Born into a humble family in Newcastle-under-Lyme, 1946, Baldwin was soon diagnosed with a learning disability that manifested as a speech impediment, and he later left school aged 16. Against the gentle advice of his parents to get a back-room job and keep his head down, he reinvented himself through a series of wildly different, public-facing careers – without gaining qualifications or receiving requests to interview. He dabbled with becoming a vicar, joined the circus, became the much-loved kit man for Stoke City football club (after applying to be the club's manager) and spent decades as a helpful dogsbody at Keele University, for which he was eventually awarded an honorary degree.
Baldwin’s likeability and kind-faced brazenness has afforded him meetings with countless famous figures – from television personalities to members of the royal family – and in Newcastle-under-Lyme and neighbouring Stoke-on-Trent, he’s a local hero.
Marvellous @sohoplace. Michael Hugo (Real Neil), Jerone Marsh-Reid (Jerone), Suzanne Ahmet (Suzanne) & Charlie Bence (Charlie). Photo: Craig Sugden
So really, his extraordinary life story is ripe for the stage, and that’s where Theresa Heskins, artistic director of the New Vic Theatre in Staffordshire, has reimagined it. Sticking closely to the plot points of the Toby Jones-starring film, itself based on Baldwin’s autobiography of the same name, Heskins presents a non-linear Marvellous that compartmentalises Baldwin’s varying identities. It dissolves the boundaries between actors and audience, characters and their real-life namesakes, and playfully flits between past and present.
Six members of the neurodiverse cast introduce themselves as Neil Baldwin, before a seventh rises from the stalls claiming to be the real Neil Baldwin. Except, of course, he isn’t (but on press night, the real, real Neil Baldwin was sitting elsewhere in the auditorium). Real Neil (a quietly charismatic Michael Hugo) takes over the narrating, recounting formative moments from his life, while directing the others as his friends, family members, colleagues and antagonists.
It’s meta, with lots of breaking the fourth wall, appearances from stage management and Real Neil piping up to correct under-researched excerpts from his life. ‘Marvellous’ becomes his refrain, regardless of what life throws at him, and the story’s takeaway is that Baldwin’s profound ability to find happiness by making other people happy is the key to his success.
Marvellous @sohoplace. Michael Hugo (Real Neil) and company. Photo: Craig Sugden

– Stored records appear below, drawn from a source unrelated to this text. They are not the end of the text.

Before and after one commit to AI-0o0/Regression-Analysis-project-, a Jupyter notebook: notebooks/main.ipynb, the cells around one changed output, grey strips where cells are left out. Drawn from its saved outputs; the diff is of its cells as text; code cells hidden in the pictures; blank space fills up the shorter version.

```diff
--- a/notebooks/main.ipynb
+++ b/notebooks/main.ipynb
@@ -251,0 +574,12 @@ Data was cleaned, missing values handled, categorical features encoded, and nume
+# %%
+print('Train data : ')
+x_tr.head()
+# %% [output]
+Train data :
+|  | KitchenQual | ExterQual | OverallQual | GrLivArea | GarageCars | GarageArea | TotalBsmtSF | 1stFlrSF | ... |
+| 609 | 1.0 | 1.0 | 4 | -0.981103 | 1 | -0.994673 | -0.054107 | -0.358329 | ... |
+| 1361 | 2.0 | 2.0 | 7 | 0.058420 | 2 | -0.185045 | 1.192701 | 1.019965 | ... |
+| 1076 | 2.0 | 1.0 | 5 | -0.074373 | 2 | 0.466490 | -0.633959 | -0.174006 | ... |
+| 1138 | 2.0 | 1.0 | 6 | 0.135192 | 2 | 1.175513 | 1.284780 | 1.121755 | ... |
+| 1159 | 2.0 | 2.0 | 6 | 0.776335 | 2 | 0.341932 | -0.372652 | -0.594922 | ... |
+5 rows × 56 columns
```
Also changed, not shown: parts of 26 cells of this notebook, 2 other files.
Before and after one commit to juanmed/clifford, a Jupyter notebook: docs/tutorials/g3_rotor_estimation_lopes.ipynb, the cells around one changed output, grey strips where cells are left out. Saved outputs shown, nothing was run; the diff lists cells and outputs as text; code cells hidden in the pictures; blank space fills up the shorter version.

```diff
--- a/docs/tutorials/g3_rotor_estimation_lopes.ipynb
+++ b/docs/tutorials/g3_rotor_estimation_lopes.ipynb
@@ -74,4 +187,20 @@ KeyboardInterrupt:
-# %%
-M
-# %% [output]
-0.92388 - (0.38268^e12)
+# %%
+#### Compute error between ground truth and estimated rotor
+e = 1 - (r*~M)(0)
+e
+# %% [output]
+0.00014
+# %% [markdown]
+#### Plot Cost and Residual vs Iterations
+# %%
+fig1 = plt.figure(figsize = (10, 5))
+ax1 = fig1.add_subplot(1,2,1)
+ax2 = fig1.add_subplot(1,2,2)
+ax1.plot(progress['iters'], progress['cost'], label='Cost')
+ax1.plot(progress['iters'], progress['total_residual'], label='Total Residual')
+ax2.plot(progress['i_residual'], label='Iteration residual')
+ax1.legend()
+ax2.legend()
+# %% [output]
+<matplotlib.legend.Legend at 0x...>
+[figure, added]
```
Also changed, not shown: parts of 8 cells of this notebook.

The joy in Heskins' production is its ability to conjure magic at every turn, seemingly out of nothing. On a pared-down, in-the-round stage, a ‘bag for life’ proves itself a cousin of Mary Poppins’ carpet bag, containing an endless ream of props. But this naturalism frequently rubs shoulders with Epic theatre, like when two actors become a kitchen cupboard next to a physical washing-up bowl filled with water and crockery.
Honouring Baldwin’s stint with the circus, the multi-rolling cast execute gasp-worthy stunts that will leave you wondering how long it took to perfect falling into a wheelie bin at speed without head damage, or catching an apple on the tip of a knife.
Special mentions must go to Gareth Cassidy and his uncanny wardrobe of accents and celebrity impressions, and Jerone Marsh-Reid for his masterful tumbling.
Marvellous does get a bit silly. For those not overly impressed by slapstick, the pie-in-face humour will feel tedious. Still, with @sohoplace defying convention as the first purpose-built theatre to open in the West End in 50 years, Marvellous makes a fitting and charming opening production.
|What||Marvellous, @sohoplace review|
|Where||@sohoplace , 4 Soho Street , London, W1D 3BG | MAP|
|Nearest tube||Tottenham Court Road (underground)|
29 Sep 22 – 26 Nov 22, 7:30 PM – 10:00 PM
|Price||£25 - £65|
|Website||Click here for more information and to book|